Each day then, I work off two to-do lists. The first one:
- features the tasks I have identified as priorities from the previous day
- is allocated to parts of my schedule to my schedule and worked through systematically
The second list is for the next day and:
- is dynamic; I’m constantly adding to it as the day as a consequence of my work that day
- features tasks numbered by their priority and whether or not it has to be achieved the following day
Obviously, it requires a bit a discipline, but when you sit at your desk each morning knowing the bare minimum of what you want to achieve, it makes it a lot harder to procrastinate daunting phone calls, or whatever else you’d rather put-off.
Work out value and do more of it
Most people will be aware of the Pareto principle; that roughly 80% of the effects come from 20% of the causes.
Understanding this can help you be more effective and work at the things that really make a difference to your results.
In the words of Bob Etherington:
“There is a huge difference between being productive and being busy”
With link building, the value comes in the contact; the back and forth of e-mails, phone calls, and the work that needs doing off the back of this.
As soon as you start to overcomplicate things, you lose sight of what you’re doing and why you’re doing it.
Personally, I’ve found the idea of link building being a numbers game as a bit of a myth. It’s a quality game. What matters is the number with which you have success.
Don’t delude yourself into thinking you’re engaging in productive behaviour, just because you are keeping yourself busy.
When you spend precious time putting together clever Excel tables, or sat in meetings, or completing other administrative busywork, then you are avoiding your most important function: talking to people.
Think about the work you do that actually provides value and moves the needle. Focus on this.

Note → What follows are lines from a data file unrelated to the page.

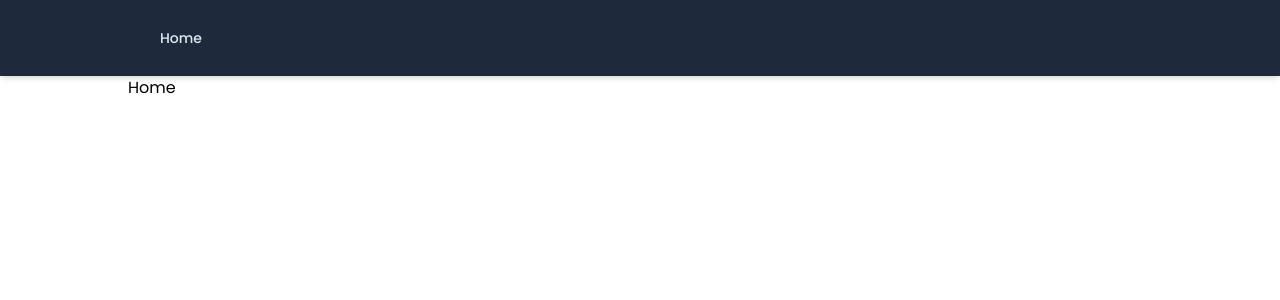
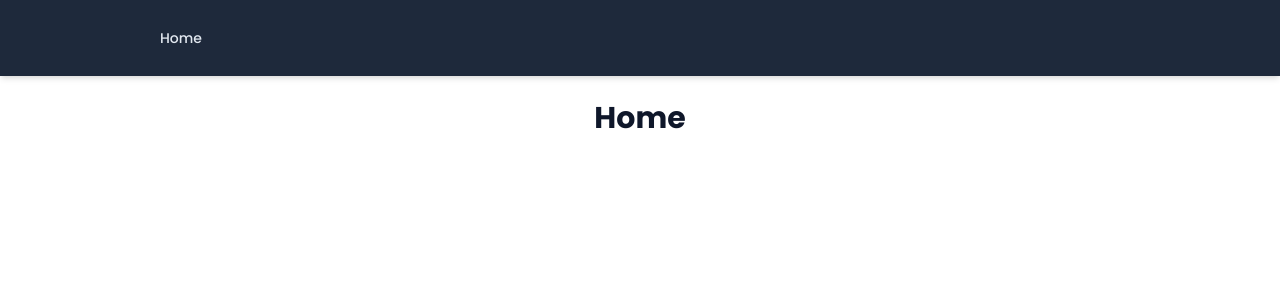
Before and after one commit to ha165/AI-HMIS, a React (Vite) app in the folder react-app/: page / in a window 1280 px wide. Shown: the top 300 px of the page. Built offline with nearby package versions, Linux system fonts and the light colour scheme.

Commit message:
Update Home.jsx

```diff
--- a/react-app/src/Pages/Home.jsx
+++ b/react-app/src/Pages/Home.jsx
@@ -1,7 +1,7 @@
 export default function Home() {
     return (
         <div>
-            <h1>Home</h1>
+            <h1 className="title">Home</h1>
         </div>
     );
 }
```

Separate proactive and reactive
I’ve already mentioned the importance of balancing time spent being proactive and time being reactive.
If you understand the difference here, you can actually separate the two when planning your daily or weekly schedule.
Proactivity is defined as:
As opposed to reactivity, which is defined as:
They’re both important. On one hand, you need to be constantly drumming
The difference between the two is that being reactive is the time spent dealing with the consequences of being proactive.
The better you get at being proactive, the more time you will have to spend being reactive.
You can define time spent being proactive as:
- Drumming up lists of potential leads
- Making fresh, cold contact with people
- Working old or inactive leads
- Responding to the consequences of proactivity
- Pushing it through to the next stage — content writer, designers, etc.
- Dealing with required byt non-value adding tasks
The reason you need to separate the two is that if you don’t there’s no focus to your approach; you’re not working as effectively or as efficiently.
You’ll end up sat waiting for e-mails to come in, desperately hitting F9, pausing whatever you were doing to respond to everything as and when it happens.
Personally, I don’t like to slog it out for hours and hours. I like to work in spurts; short, sharp, forceful streams of energy.